Deam Meahan

Album Title: 
Release Date: 
Friday, December 14, 2012
Review Type: 

Dean Meehan is a Canadian (from Niagara Falls, Ontario) whom has been working in the music business for over 25 years now, both as a musician and behind the scenes with bands such as Blue Rodeo, Kiss, The Rolling Stones, The Tragically Hip, Great Big Sea, Kim Mitchell, Three Days Grace, Tom Cochrane, Matthew Good, The Guess Who and name but some of the better known.

In that time, he has also released 3 solo albums [about which I however found no trace at all during the short Internet visits I was able to make in preparation for this album (ach, relatives...they dó come in handy occasionally, don't they?! Just a know!? - Oh, wait...there's mention of the man's first album Original Symphony in the info sheet (no release date mentioned)...and I found out he released an SOS album entitled Save Our Souls 2005?] which gave Dean some Canadian airplay during the '90s. When on stage, Dean (playing guitar and singing) is backed by lead guitarist Rob Gabriele, bassist Hank Janzen, and Dean's brother Wayne on the drums...but for this album, which was recorded, mixed and mastered from 2005 to 2011 in different studios (Ironbored Studio in Niagara Falls, another studio in Hollywood, California, and a third – also unnamed – studio at Mandaue, Cebu, Philippines), he did almost everything on his own...the exceptions being guest appearances on extra guitar by Saga's Ian Crighton on the album opening title track, and by Chris Frame (also known as Het Riani – of YouTube fame) on the track “Sick”.

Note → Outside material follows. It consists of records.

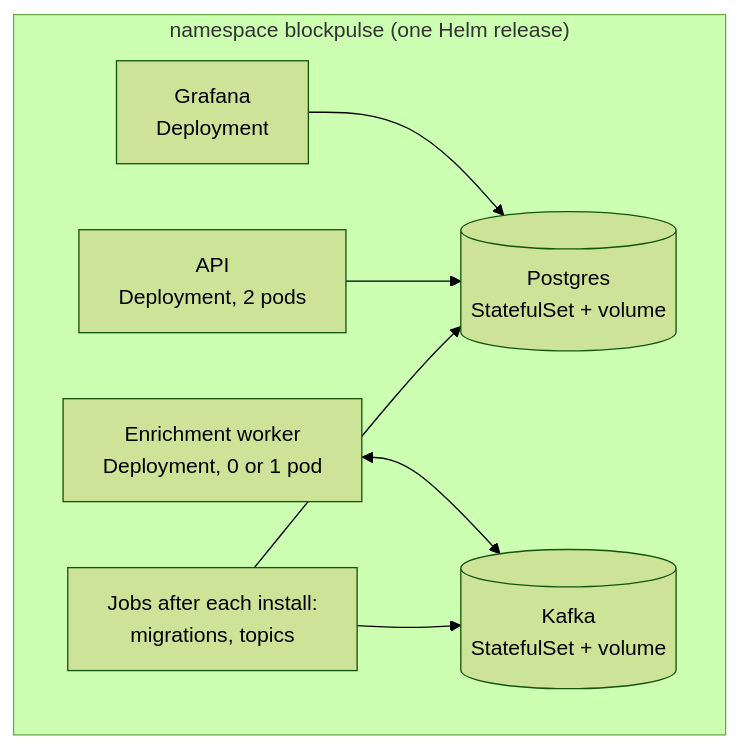
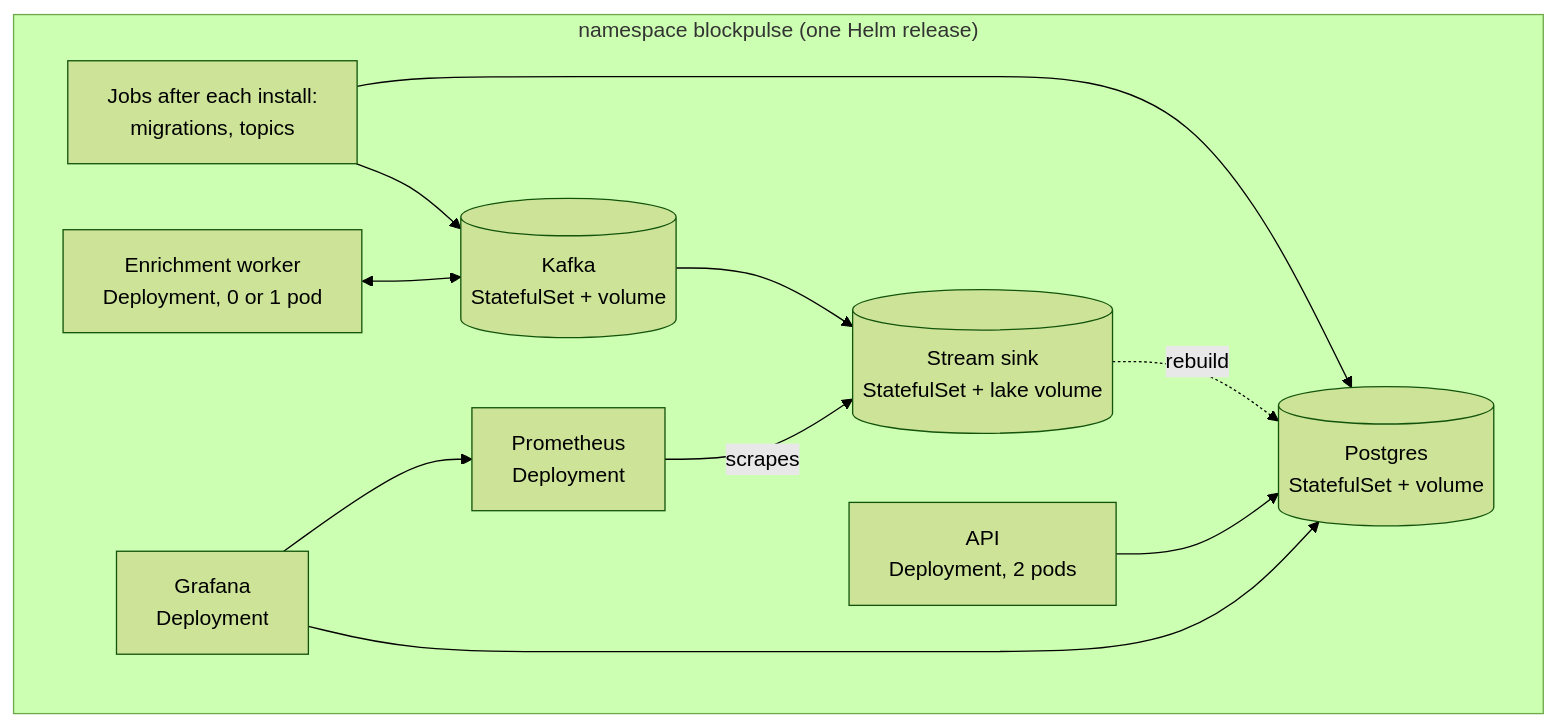
One commit to thaitri2005/BlockPulse changed the fourth of 4 diagrams in README.md. Above: the diagram before and after it, drawn with Mermaid (forest theme). The commit also changed other lines of this file and 18 other files, not shown here.

Commit message:
feat: stream sink, Prometheus and the pipeline dashboard in the Helm chart; CI creates a cluster and runs a pod-kill drill

````diff
--- a/README.md
+++ b/README.md
@@ -90,16 +90,22 @@
 ```mermaid
 flowchart TB
     subgraph ns ["namespace blockpulse (one Helm release)"]
         jobs["Jobs after each install:<br/>migrations, topics"]
+        worker["Enrichment worker<br/>Deployment, 0 or 1 pod"]
+        kafka[("Kafka<br/>StatefulSet + volume")]
+        sink[("Stream sink<br/>StatefulSet + lake volume")]
+        pg[("Postgres<br/>StatefulSet + volume")]
         api["API<br/>Deployment, 2 pods"]
-        worker["Enrichment worker<br/>Deployment, 0 or 1 pod"]
+        prom["Prometheus<br/>Deployment"]
         grafana["Grafana<br/>Deployment"]
-        pg[("Postgres<br/>StatefulSet + volume")]
-        kafka[("Kafka<br/>StatefulSet + volume")]
         jobs --> pg
         jobs --> kafka
+        worker <--> kafka
+        kafka --> sink
+        sink -. "rebuild" .-> pg
+        prom -- scrapes --> sink
         api --> pg
         grafana --> pg
-        worker <--> kafka
+        grafana --> prom
     end
 ```
````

Generally speaking, all songs fall under the monicker of “Melodic Metal”, but with a good Hard Rock basis...which at the end of the '80s music lovers would simply have dubbed “Heavy Rock”. Dean himself puts it quite clearly in one of his songs : “I owe it all to Motley and Kiss” (that song also contains a clever rip-off of riffs from Kiss' “”Shout It Out Loud” and Crüe's “Shout At The Devil”)...which immediately typifies the music. Would be interesting enough, if it wasn't for the fact that the guitar sound is somewhat unilaterally sharp throughout the album, and Dean using the same lead vocal style on each and every song. Thank god for the backing vocals, which in a couple of occasions (“Dead Girls Don't Cry” and album closer “Give And Take”) finds Dean wondering off into Beach Boys' vocal harmonies territory.

Not a bad album, when this is actually your thing, but 16 songs of almost-the-same is a bit much for this here veteran in Rock music. Don't take that wrong now! I can enjoy any part of the album for at least half an hour (and you can really jumble together any 10 songs on the album, with or without the somewhat more “commercial” songs ”Man The World Forgot”, “Blasted In Beverly Hills”, or the aforementioned songs), but 51 minutes of quasi-the-same recipe is a bit much. For your convenience, you can listen to all songs (or at least samples of 'em, I guess) at (www.)